A week or two back, I mentioned that winter warfare in Europe was restricted by weather conditions, an obvious fact illustrated by the entrenched stalemate that had infested both the Western and Eastern Fronts by mid-December 1914. There were many good reasons for this – weather-related transport problems, the battlefield chaos caused by mud and shortage of daylight hours, to name just a few – but one man was determined to ignore them all. That man was Marshal Joseph Joffre, the French Army’s Chief of Staff and de facto field commander, and he chose 10 December 1914 as the opening day of the biggest Allied offensive of the War to date.
Generally known as the First Champagne Offensive (two more were to follow in 1915 and 1918), it began around the town of Perthes but eventually spread all along the northern and central sections of the Western Front. Intended to remove two German-held bulges (or salients) from the front line, the campaign achieved absolutely nothing during four months of attrition, and cost the French army some 90,000 men. It did provide conclusive evidence that well-constructed defensive positions held an unbeatable advantage in the contemporary technological climate, a fact already quite clear to many observers, but Joffre went on to mount similar offensives with grimly similar results all through 1915. Why?
On the whole I don’t subscribe to the ‘lions led by donkeys’ school of remembrance. Most generals on the Western Front and elsewhere were not brilliant but nor were they stupid. Commanders on both sides were dealing with unprecedentedly huge conscript armies in unprecedented conditions that demanded attack, when the state of military and infrastructural technology made defence the only sustainable option. On the other hand, and particularly during the War’s early stages, some important commanders can be accused of blind faith in military theory, of refusal to accept its manifest failure and of autocratic deafness to alternatives. Nobody fits this unfortunate bill more completely than Joffre.
An engineer with an unspectacular career in colonial warfare behind him, Joffre was a consensus choice as Chief of Staff in 1911. Already approaching sixty, he proved a true, arguably fanatical believer in the French Army’s sacred role as the sword of national redemption, and in its prevailing military doctrine of attack, attack and attack.
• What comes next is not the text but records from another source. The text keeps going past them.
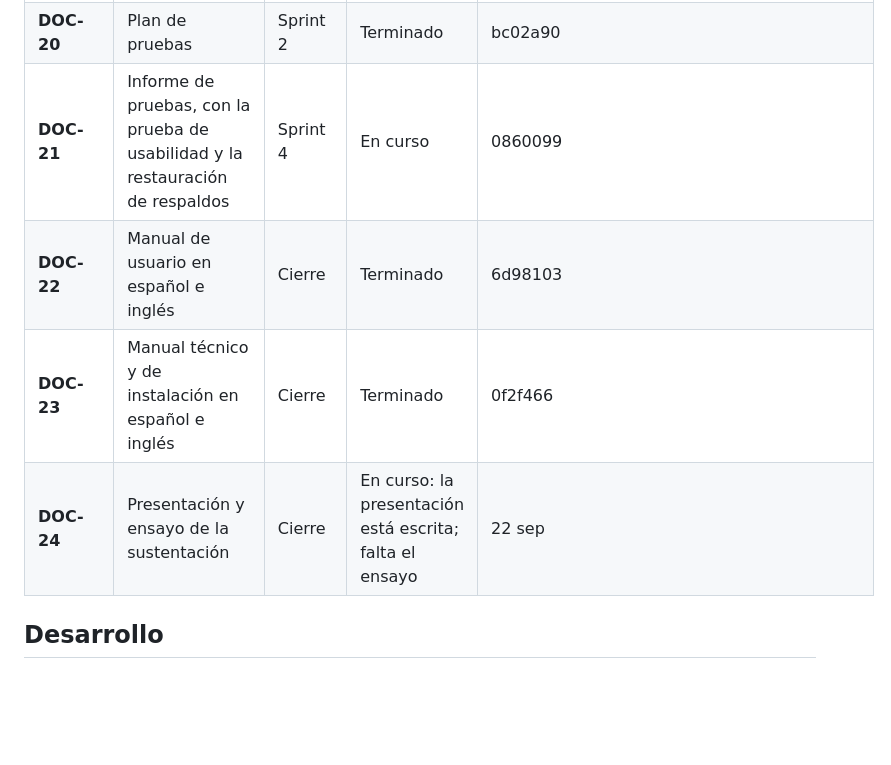
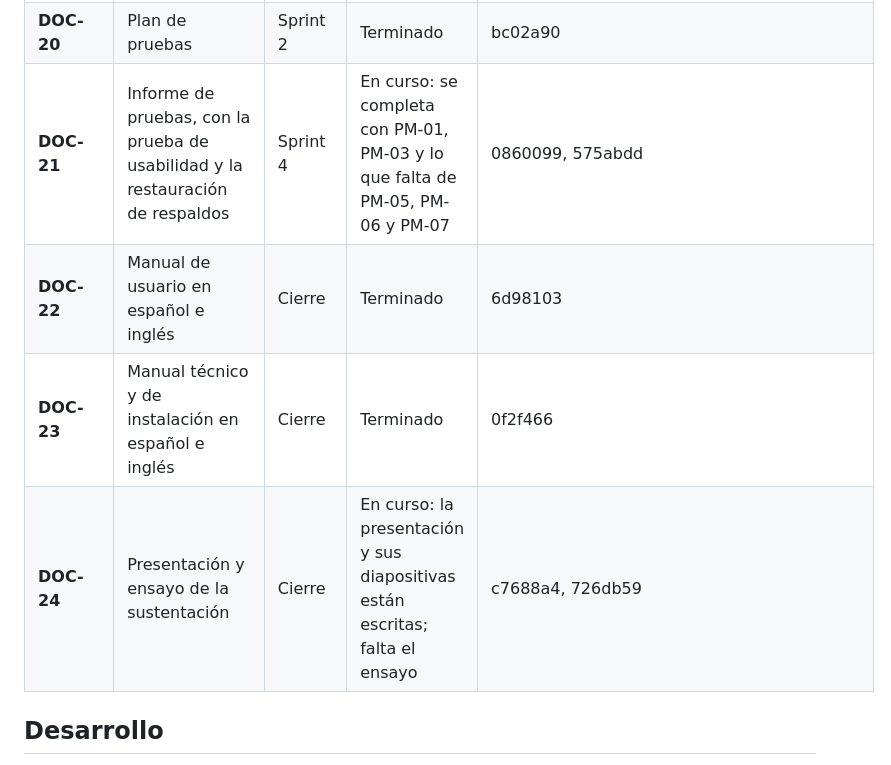
Before and after one commit to Aryannext/El-taller-ines, a Markdown page: docs/00-scrum/product-backlog.md, the part around the change. Rendered like a GitHub page; blank space fills up the shorter version.

Commit message:
docs(backlog): DOC-21 y DOC-24 quedan con su commit y con lo que les falta
Co-Authored-By: Claude Opus 5 <noreply@anthropic.com>

```diff
--- a/docs/00-scrum/product-backlog.md
+++ b/docs/00-scrum/product-backlog.md
@@ -60,10 +60,10 @@ Los documentos del Sprint 1 se adelantaron: se terminaron el 13 y el 14 de septi
 | **DOC-18** | Diagramas de clases, secuencia, estados, componentes y despliegue | Sprint 2 | Terminado | 0e744d7 |
 | **DOC-19** | Especificación técnica | Sprint 2 | Terminado | 4d62070 |
 | **DOC-20** | Plan de pruebas | Sprint 2 | Terminado | bc02a90 |
-| **DOC-21** | Informe de pruebas, con la prueba de usabilidad y la restauración de respaldos | Sprint 4 | En curso | 0860099 |
+| **DOC-21** | Informe de pruebas, con la prueba de usabilidad y la restauración de respaldos | Sprint 4 | En curso: se completa con PM-01, PM-03 y lo que falta de PM-05, PM-06 y PM-07 | 0860099, 575abdd |
 | **DOC-22** | Manual de usuario en español e inglés | Cierre | Terminado | 6d98103 |
 | **DOC-23** | Manual técnico y de instalación en español e inglés | Cierre | Terminado | 0f2f466 |
-| **DOC-24** | Presentación y ensayo de la sustentación | Cierre | En curso: la presentación está escrita; falta el ensayo | 22 sep |
+| **DOC-24** | Presentación y ensayo de la sustentación | Cierre | En curso: la presentación y sus diapositivas están escritas; falta el ensayo | c7688a4, 726db59 |
 
 ## Desarrollo
 
```
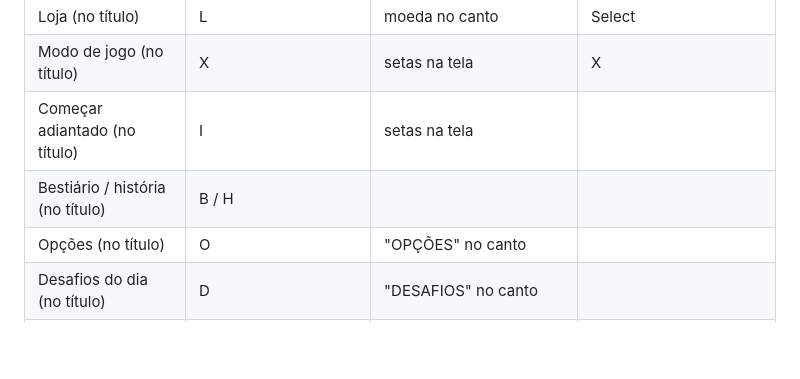
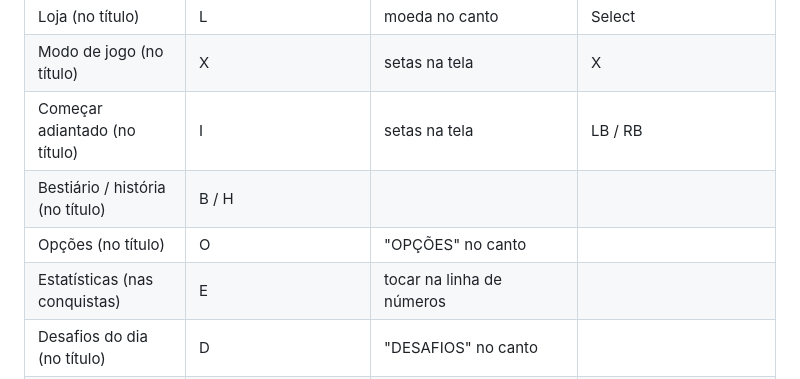
Before and after one commit to sydrack033/elf-kill-zombie, a Markdown page: web/README.md, the part around the change. Drawn GitHub-style; blank space fills up the shorter version.

Commit message:
README: controles novos
Co-Authored-By: Claude Opus 5.5 <noreply@anthropic.com>

```diff
--- a/web/README.md
+++ b/web/README.md
@@ -40,9 +40,10 @@ funciona **sem internet** depois da primeira visita.
 | Conquistas (no título) | C | troféu no canto | Y |
 | Loja (no título) | L | moeda no canto | Select |
 | Modo de jogo (no título) | X | setas na tela | X |
-| Começar adiantado (no título) | I | setas na tela | |
+| Começar adiantado (no título) | I | setas na tela | LB / RB |
 | Bestiário / história (no título) | B / H | | |
 | Opções (no título) | O | "OPÇÕES" no canto | |
+| Estatísticas (nas conquistas) | E | tocar na linha de números | |
 | Desafios do dia (no título) | D | "DESAFIOS" no canto | |
 | Recomeçar (na pausa) | R | botão na pausa | |
 | Sair para o menu (na pausa) | T | botão na pausa | Select |
```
A stern, magisterial presence, armoured by an utter contempt for politicians and politics, he lobbied aggressively for increased military budgets, purged the Army of ‘defensively minded’ officers and developed an unshakeable faith in the prospects of the Army’s offensive strategy for the inevitable war against Germany, Plan Seventeen.
A natural offspring of fanatically attack-minded strategists, Plan Seventeen assumed that all-out, passionate offensive spirit was the key to victory, and came a spectacular cropper in the early weeks of August 1914. True to his faith, Joffre kept driving his generals forward into Germany, convinced that sweeping conquest was only a sufficiently dashing attack away, until the German invasion of France had all but succeeded to his rear. Luck and German mistakes, along with his attack-minded opportunism and that of senior subordinates, enabled Joffre to save Paris and his job at the Marne in September, a victory for which he took full credit and the mantle of national hero.
After the Marne Joffre was untouchable, and knew it. He dropped any pretext at consulting civilian authorities, deliberately kept politicians and the public uninformed about the military position or his own plans, and took complete control of the French struggle on the Western Front. Charging up and down the front line in his high-powered automobile, swooping on individual units without warning (and often staying for a full, two-hour lunch), he was an autocrat unfettered – and he still believed that total victory was just a matter of attacking the enemy with sufficient verve and audacity. The French term for this was élan, and through the succession of failed attacks that saw fixed trench lines established from the Belgian coast to the Swiss frontier, Joffre remained convinced that a little more of it would do the trick next time. This was still his view in December.
There can come a point when belief in a theory is no longer a matter of choice, because the consequences of disproving the theory are too terrible to contemplate. It may well be that, having already sacrificed so many lives, Joffre was psychologically incapable of writing them off as a mistake, and it was certainly the case that nobody in Paris or the Army possessed the authority to prevent the Saviour of France from a policy of semi-permanent, all-out offensive warfare. Joffre would fling his troops at German defences again and again, winning nothing and learning nothing, until he was eventually replaced in late 1916, after the ghastly, ten-month carnage of Verdun had exposed his neglect of defensive preparations. Even then his public popularity required the government to promote him to the largely honorific post of Marshal of France.
So yes, the generals deserve at least some of the blame they’ve been taking from posterity, but men like Joffre were a type of officer found at the start of every major conflict: commanders unable to forget lessons from the last war. Their infamy has been compounded by the facts that the previous major war had been forty years ago, that technology had transformed the battlefield in the meantime, and that sociopolitical changes had drastically raised the numbers of potential casualties involved. Even the big difference between Joffre and his peers at the Great War’s command posts – his absolute power to apply the wrong lessons on a stupendously grand scale – was as much a product of peculiarities in French society as of one man’s personal failings.